The intersection point between rock music and classical music is one which the Signum Quartet finds fascinating and appealing: Having grown up listening to and falling in love with Beethoven, Mozart, Stravinsky, Shostakovich as well as The Beatles, Queen, Led Zeppelin and Radiohead, the idea of bringing these two musical worlds together in one programme seems an organic and natural extension of their repertoire.
There are many palpable musical and energetic similarities between classical and rock music – Beethoven’s overwhelming Große Fuge must have had a similar visceral, mind-bending effect on the listeners of his day that Led Zeppelin had on theirs! An existential and sometimes overlooked similarity is that rock music at its core is also chamber music: The joy of playing in a tight three- or four-piece rock band provides similar thrills of musical interaction and communication to playing a Haydn or Dvorak string quartet.

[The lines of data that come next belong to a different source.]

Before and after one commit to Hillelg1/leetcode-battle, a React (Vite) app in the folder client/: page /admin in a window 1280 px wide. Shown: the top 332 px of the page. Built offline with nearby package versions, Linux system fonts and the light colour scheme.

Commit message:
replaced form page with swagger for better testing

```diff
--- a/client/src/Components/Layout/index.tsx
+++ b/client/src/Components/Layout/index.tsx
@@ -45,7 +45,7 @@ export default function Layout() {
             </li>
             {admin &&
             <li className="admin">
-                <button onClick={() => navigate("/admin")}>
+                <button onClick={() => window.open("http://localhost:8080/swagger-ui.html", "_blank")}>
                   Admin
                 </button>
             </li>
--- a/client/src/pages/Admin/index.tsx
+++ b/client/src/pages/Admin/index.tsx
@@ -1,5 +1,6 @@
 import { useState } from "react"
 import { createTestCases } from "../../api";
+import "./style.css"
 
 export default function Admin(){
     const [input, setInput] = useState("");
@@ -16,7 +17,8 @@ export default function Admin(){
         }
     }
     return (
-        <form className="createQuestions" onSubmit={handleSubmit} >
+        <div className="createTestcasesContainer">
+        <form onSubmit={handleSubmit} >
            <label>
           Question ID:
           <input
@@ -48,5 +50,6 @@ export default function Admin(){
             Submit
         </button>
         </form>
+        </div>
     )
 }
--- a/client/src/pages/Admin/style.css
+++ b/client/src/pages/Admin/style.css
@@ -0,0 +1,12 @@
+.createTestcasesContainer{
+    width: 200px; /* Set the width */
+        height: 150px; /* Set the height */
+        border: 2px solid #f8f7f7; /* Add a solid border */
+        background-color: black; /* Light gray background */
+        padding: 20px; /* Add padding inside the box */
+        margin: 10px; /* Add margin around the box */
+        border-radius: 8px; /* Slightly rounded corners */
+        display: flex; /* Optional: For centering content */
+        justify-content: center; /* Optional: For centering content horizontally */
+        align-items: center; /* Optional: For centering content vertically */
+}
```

It is these points of intersection which Matthijs van Dijk captures so wonderfully in his arrangements and paraphrases of well-known rock songs and in his own rock-inspired works. He is an award-winning composer of “serious” contemporary music as well as a songwriter, not to mention a seasoned string quartet violinist and a rock bassist and singer. It is this multifaceted experience that gives him a unique angle on this type of arrangement. He retains the essence of the songs without looking to use the quartet unidiomatically, and the result is often more akin to a commentary or paraphrase than a straight transcription. In fact, in the arrangement of Cream “Sunshine”, he weaves in musical quotations of Jimi Hendrix, Janis Joplin, The Doors and Bob Marley in a kind of musical acid trip within a trip.
The members of the Signum Quartet are regularly involved in recordings for top bands (including Die Fantastischen Vier or Die Toten Hosen) as well as having played in bands themselves – Xandi even sang and played bass and drums in various bands, often together with his brother Matthijs. As passionate musical omnivores, they relish the opportunity to blur boundaries and explore the deep interconnectedness of these closely related art forms.